- **Your assignment**: Please state how many lines in the records below contain the word "Guadalajara"; the answer should be a number and nothing else.

- **Stored data**:

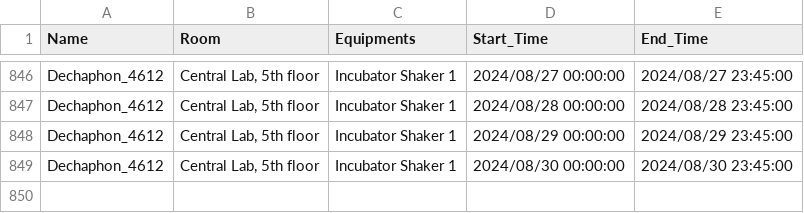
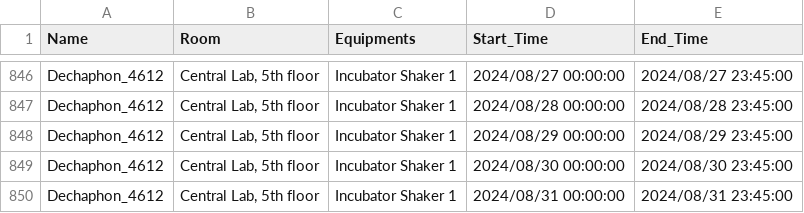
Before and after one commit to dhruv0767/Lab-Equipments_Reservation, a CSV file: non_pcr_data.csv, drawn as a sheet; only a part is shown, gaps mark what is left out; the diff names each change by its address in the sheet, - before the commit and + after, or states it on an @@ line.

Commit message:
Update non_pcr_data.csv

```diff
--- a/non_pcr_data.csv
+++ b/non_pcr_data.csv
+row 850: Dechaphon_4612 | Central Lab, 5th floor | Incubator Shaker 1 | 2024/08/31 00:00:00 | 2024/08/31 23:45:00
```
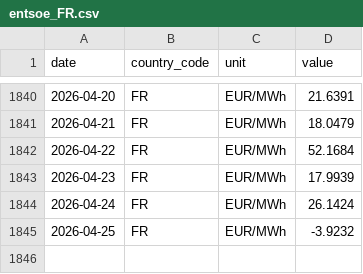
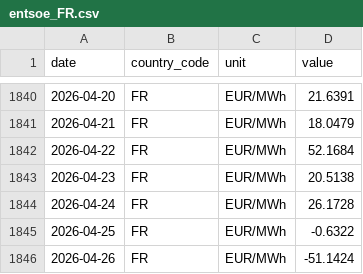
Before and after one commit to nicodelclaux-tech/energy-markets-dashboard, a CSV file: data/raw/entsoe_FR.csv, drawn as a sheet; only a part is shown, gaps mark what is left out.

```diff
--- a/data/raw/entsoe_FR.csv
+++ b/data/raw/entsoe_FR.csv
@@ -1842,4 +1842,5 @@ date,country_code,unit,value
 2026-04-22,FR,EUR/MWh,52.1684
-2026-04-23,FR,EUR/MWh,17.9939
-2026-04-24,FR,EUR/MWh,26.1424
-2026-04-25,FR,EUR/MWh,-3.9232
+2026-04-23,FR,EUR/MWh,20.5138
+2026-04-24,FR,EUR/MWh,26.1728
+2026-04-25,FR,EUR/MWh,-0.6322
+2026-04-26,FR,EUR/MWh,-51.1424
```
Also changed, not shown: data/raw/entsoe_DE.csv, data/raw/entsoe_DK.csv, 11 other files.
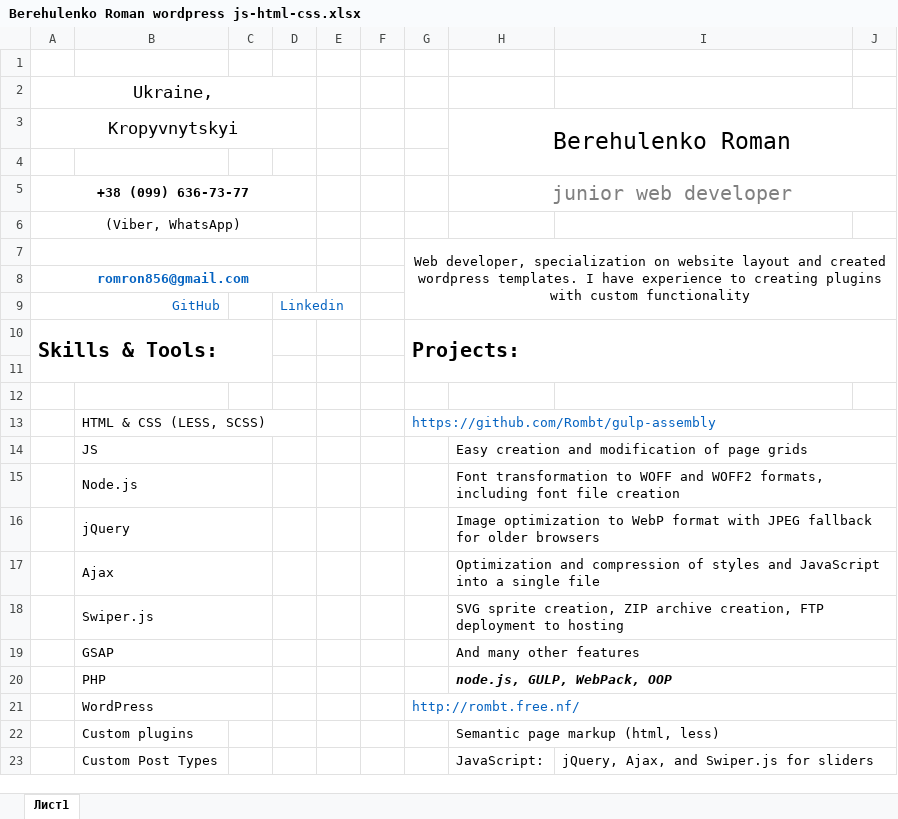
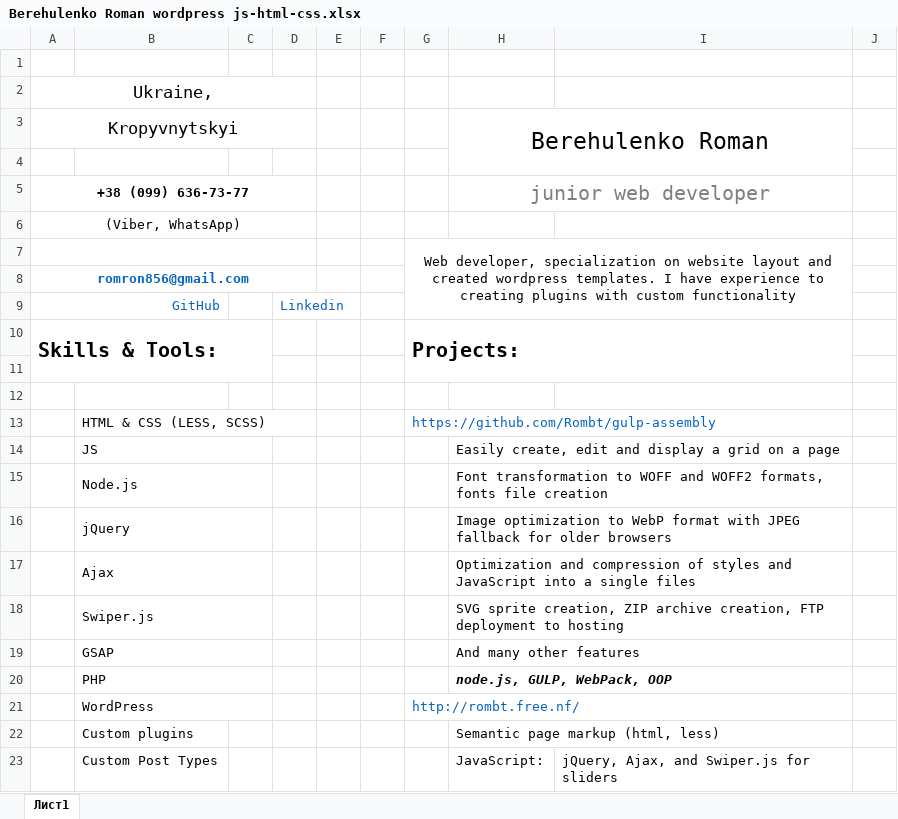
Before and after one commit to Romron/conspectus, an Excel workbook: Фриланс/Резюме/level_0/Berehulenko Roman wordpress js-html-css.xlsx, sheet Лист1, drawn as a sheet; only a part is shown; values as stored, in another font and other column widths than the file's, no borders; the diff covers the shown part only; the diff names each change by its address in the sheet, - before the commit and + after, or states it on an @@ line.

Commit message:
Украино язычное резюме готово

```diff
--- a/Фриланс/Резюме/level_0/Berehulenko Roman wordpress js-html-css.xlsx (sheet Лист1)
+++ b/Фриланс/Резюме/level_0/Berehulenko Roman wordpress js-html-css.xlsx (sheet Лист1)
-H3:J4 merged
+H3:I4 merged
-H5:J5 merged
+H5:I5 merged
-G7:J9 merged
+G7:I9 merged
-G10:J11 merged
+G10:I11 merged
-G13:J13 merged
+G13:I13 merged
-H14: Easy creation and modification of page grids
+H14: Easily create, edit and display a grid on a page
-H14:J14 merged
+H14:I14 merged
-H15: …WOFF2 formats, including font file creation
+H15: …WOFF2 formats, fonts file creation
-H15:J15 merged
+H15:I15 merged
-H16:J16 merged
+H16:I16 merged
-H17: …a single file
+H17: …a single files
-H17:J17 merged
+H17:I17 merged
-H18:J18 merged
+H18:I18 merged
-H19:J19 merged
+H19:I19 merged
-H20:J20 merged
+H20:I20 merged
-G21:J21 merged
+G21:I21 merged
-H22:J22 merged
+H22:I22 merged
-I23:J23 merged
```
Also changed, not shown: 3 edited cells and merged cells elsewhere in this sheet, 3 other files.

...

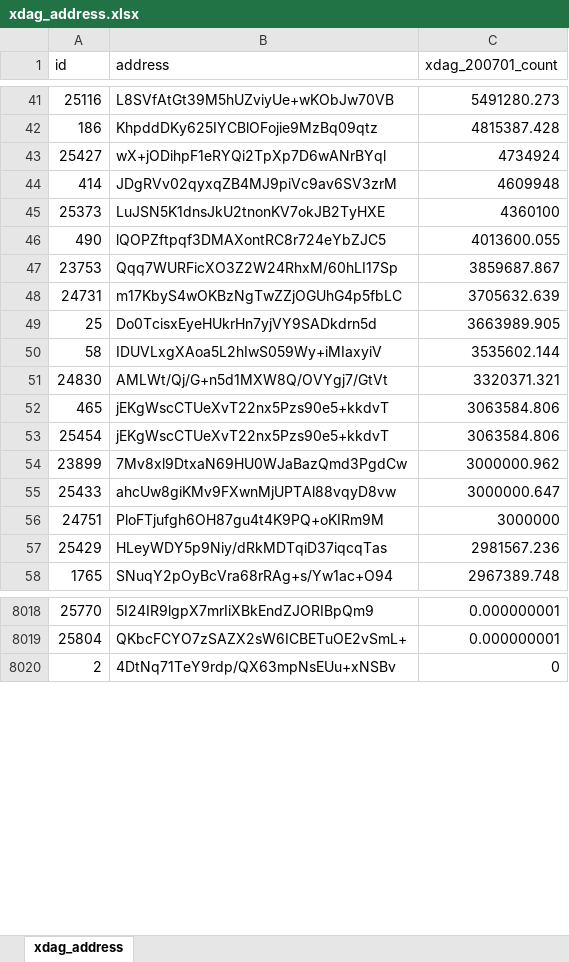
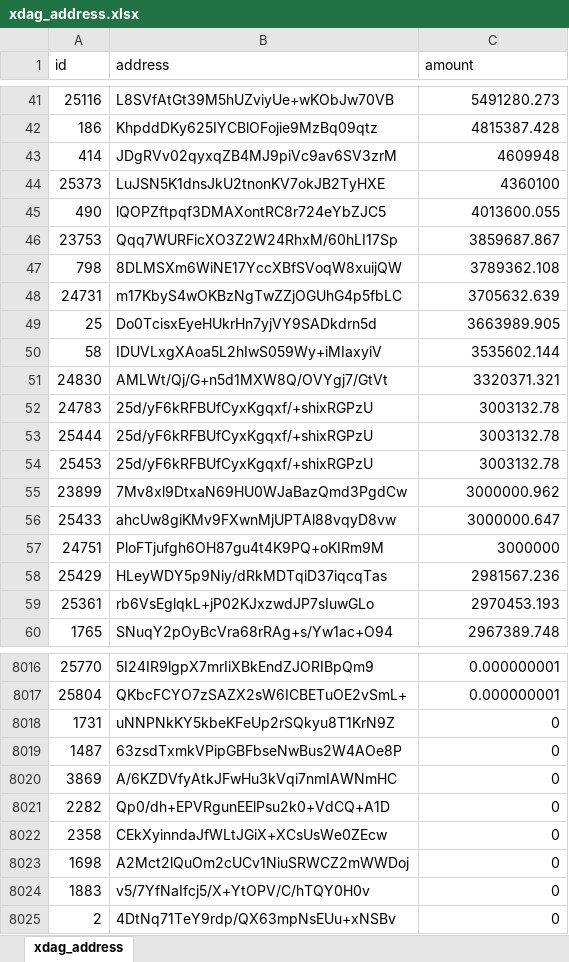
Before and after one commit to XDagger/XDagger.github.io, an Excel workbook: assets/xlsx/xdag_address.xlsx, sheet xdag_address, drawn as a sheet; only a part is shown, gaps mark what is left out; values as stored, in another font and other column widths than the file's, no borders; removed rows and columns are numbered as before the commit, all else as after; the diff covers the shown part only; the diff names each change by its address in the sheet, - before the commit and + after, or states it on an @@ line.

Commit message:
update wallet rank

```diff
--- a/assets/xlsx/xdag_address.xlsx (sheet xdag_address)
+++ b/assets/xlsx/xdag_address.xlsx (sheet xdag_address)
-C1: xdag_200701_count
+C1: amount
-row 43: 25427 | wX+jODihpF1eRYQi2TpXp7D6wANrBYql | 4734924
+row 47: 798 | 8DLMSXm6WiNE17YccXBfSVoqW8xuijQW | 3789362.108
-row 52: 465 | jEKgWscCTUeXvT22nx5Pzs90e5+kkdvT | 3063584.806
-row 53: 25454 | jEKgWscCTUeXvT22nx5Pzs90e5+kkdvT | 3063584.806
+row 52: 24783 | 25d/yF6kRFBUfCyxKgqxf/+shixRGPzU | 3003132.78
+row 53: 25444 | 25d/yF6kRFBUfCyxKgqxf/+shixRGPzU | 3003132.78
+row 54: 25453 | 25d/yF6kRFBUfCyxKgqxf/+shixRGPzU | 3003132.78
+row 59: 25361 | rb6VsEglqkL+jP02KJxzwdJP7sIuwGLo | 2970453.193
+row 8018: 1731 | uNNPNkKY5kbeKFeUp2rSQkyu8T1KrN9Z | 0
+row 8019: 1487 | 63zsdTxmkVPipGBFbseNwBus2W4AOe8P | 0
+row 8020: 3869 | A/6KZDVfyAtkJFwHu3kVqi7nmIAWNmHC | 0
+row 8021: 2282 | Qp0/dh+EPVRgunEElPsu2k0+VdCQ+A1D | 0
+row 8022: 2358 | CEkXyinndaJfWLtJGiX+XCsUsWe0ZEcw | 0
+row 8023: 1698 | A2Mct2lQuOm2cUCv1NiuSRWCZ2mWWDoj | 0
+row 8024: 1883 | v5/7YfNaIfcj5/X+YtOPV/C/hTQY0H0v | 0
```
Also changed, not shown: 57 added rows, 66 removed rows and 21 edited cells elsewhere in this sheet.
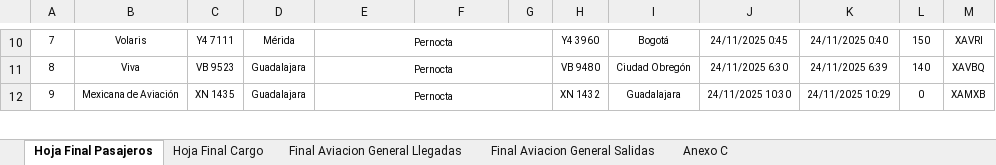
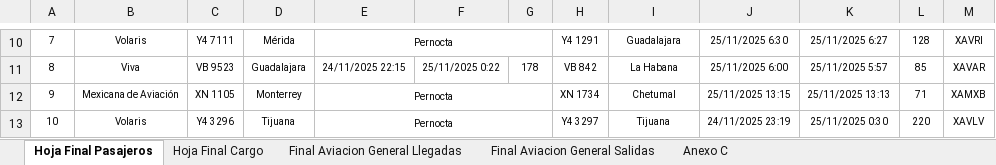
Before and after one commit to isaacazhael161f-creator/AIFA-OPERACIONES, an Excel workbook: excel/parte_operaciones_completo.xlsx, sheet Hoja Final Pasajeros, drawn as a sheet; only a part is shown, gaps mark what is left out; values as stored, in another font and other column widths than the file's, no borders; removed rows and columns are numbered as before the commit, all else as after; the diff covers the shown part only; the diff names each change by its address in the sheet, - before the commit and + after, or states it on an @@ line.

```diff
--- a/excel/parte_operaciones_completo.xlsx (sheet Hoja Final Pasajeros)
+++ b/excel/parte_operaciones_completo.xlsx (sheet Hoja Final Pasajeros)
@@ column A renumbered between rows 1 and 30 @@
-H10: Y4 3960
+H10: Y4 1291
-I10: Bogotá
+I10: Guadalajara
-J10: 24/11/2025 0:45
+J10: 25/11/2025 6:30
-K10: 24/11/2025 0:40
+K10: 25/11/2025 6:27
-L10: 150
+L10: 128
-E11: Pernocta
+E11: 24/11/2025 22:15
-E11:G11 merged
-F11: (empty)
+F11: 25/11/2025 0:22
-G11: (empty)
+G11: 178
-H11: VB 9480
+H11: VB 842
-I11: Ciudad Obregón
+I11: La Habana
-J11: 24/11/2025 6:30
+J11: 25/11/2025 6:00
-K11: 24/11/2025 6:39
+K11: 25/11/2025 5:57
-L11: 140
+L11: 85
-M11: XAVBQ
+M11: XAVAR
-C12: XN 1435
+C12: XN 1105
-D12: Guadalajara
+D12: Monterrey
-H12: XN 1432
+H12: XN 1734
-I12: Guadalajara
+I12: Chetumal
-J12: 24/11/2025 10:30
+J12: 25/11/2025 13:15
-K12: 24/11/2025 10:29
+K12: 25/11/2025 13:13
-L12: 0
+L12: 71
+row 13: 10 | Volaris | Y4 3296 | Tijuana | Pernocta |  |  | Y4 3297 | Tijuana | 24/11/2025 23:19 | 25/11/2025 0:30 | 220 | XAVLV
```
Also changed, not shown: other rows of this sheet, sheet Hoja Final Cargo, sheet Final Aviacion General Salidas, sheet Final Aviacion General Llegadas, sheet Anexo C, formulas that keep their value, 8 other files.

- **Output for this task**: 3